Research has proven that sound is closely tied to memory. Alive Inside, a documentary made by Dan Cohen, experimented with music as a platform for memory triggers for Alzheimer’s patients. The music played was at some point familiar to the patients, and allowed them to reconnect to memories seemingly and subconsciously forgotten due to their disease. Music has the remarkable ability to remind us of experiences we may have forgotten, buried deep within a subconscious realm. Ziad Foty, a Palestinian-American understood this, and yearned to create a poignant, music-inspired documentary about his father, Fuad Foty who finally returned to the West Bank after 40 years away.

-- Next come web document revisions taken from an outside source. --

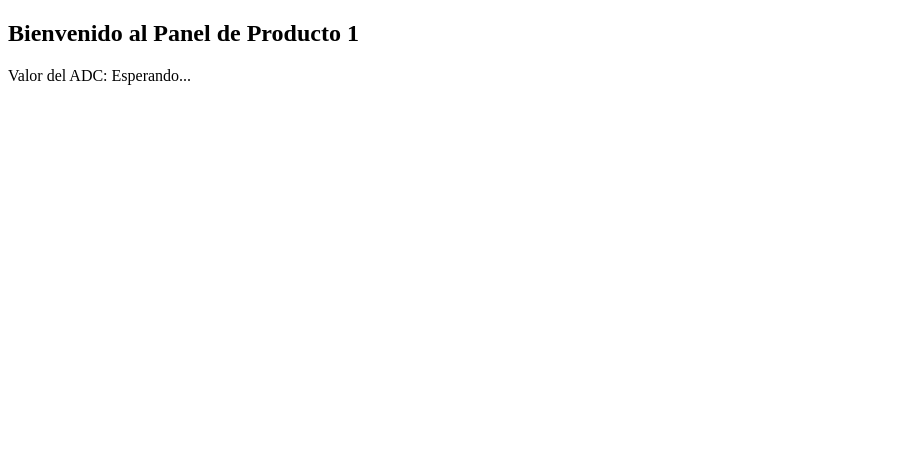
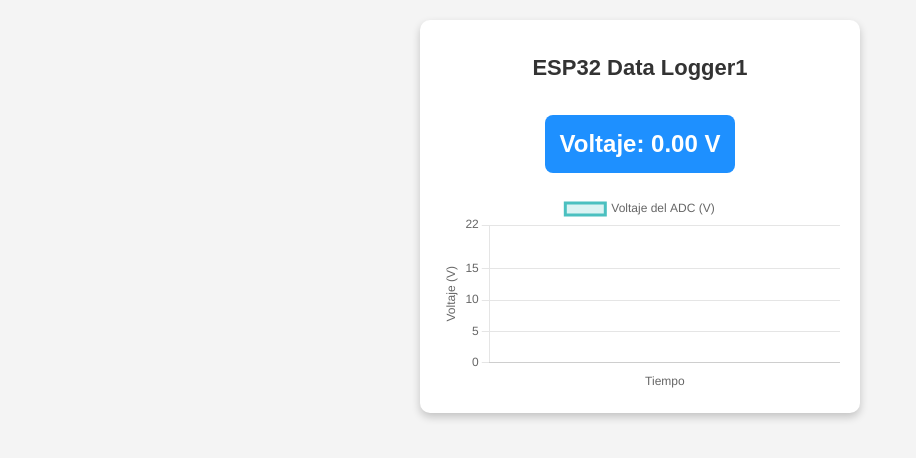
Before and after one commit to FerGT2002/mi-proyecto_2, a plain HTML site: page static/panel-producto1.html in a window 1280 px wide. Shown: the whole page, without its empty margins (0-916 px from the left). Drawn offline with nearby package versions, Linux system fonts and the light colour scheme; no server answers.

Commit message:
Update panel-producto1.html

```diff
--- a/static/panel-producto1.html
+++ b/static/panel-producto1.html
@@ -4,28 +4,133 @@
     <meta charset="UTF-8">
     <meta name="viewport" content="width=device-width, initial-scale=1.0">
     <title>Producto 1 Panel</title>
+    <script src="https://cdn.jsdelivr.net/npm/chart.js"></script>
+    <style>
+        body {
+            font-family: Arial, sans-serif;
+            background-color: #f4f4f4;
+            text-align: center;
+            margin: 0;
+            padding: 20px;
+        }
+
+        .container {
+            max-width: 400px;
+            margin: auto;
+            background: white;
+            padding: 20px;
+            border-radius: 10px;
+            box-shadow: 0px 4px 8px rgba(0, 0, 0, 0.2);
+        }
+
+        h1 {
+            font-size: 22px;
+            color: #333;
+        }
+
+        .adc-container {
+            font-size: 24px;
+            font-weight: bold;
+            margin-top: 20px;
+            padding: 15px;
+            border-radius: 8px;
+            background: #1E90FF;
+            color: white;
+            display: inline-block;
+        }
+
+        .led-button {
+            margin-top: 20px;
+        }
+        canvas {
+            margin-top: 20px;
+            width: 100% !important;
+            height: auto !important;
+        }
+    </style>
 </head>
 <body>
-    <h2>Bienvenido al Panel de Producto 1</h2>
-    <p>Valor del ADC: <span id="adc-value">Esperando...</span></p>
+    <div class="container">
+        <h1>ESP32 Data Logger1</h1>
+        <div class="adc-container">
+            Voltaje: <span id="adc-value">0.00 V</span>
+        </div>
+        <br>
+        <canvas id="adcChart"></canvas> <!-- Canvas para la gráfica -->
+    </div>
 
     <script>
+
+        let labels = [];  // Etiquetas de tiempo
+        let adcData = []; // Datos de voltaje del ADC
+
         // Función para obtener el valor del ADC desde el servidor
         async function fetchADCValue() {
             try {
                 const response = await fetch("/api/adc/esp1");  // Solicitar el valor del ADC
                 const data = await response.json();
                 document.getElementById('adc-value').innerText = data.adc_value;  // Mostrar el valor en la página
+                  // Agregar datos a la gráfica
+                    adcData.push(data.adc_value);
+                    labels.push(labels.length + 1); // Agregar nuevo punto de tiempo
+
+                     // Limitar a los últimos 20 valores
+                     if (adcData.length > 35) {
+                        adcData.shift();
+                        labels.pop();
+                    }
+
+                     console.log(adcData)
+                    // Actualizar la gráfica
+                    adcChart.update();
             } catch (error) {
                 console.error("Error al obtener el valor del ADC:", error);
             }
         }
 
         // Actualizar el valor del ADC cada 2 segundos
-        setInterval(fetchADCValue, 1000);
+        setInterval(fetchADCValue, 2000);
 
         // Llamar a la función inicialmente para cargar el valor al inicio
         fetchADCValue();
+
+
+        window.onload = function() {
+            const ctx = document.getElementById('adcChart').getContext('2d');
+            window.adcChart = new Chart(ctx, {
+                type: 'line',
+                data: {
+                    labels: labels,
+                    datasets: [{
+                        label: 'Voltaje del ADC (V)',
+                        data: adcData,
+                        borderColor: 'rgb(75, 192, 192)',
+                        backgroundColor: 'rgba(75, 192, 192, 0.2)',
+                        fill: true,
+                        tension: 0.5
+                    }]
+                },
+                options: {
+                    responsive: true,
+                    scales: {
+                        x: {
+                            title: {
+                                display: true,
+                                text: 'Tiempo'
+                            }
+                        },
+                        y: {
+                            title: {
+                                display: true,
+                                text: 'Voltaje (V)'
+                            },
+                            min: 0, // Ajusta según el rango esperado
+                            max: 22
+                        }
+                    }
+                }
+            });
+        };
     </script>
 </body>
 </html>
```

Return to Ramallah narrates as Fuad, a musician who currently resides in Washington DC, finally revisits his native Palestine in June 2014. His story, which will resonate with the many Palestinians who left their home, began shortly after the 1967 war, when his family uprooted to the US. The Oud, a key instrument in Arabic music, functioned as a form of emotional coping for Fuad; a way to process the acute violence he witnessed as a young adolescent. Through his music, Fuad expresses a distinct sense of pride and connection to his homeland that, despite the years and miles that separated him, remained intact.
To help fund the documentary’s various travel and crew expenses, Ziad created a crowdfunding campaign in 2014. An eloquently told, poignant story of that ethereal feeling of disconnected belonging, the documentary also weaves in the journey of countless other Palestinians who, like Fuad, left their country behind, only to return years later to a much different place.
For more information: Visit the Return to Ramallah film’s official website, and like their Facebook page.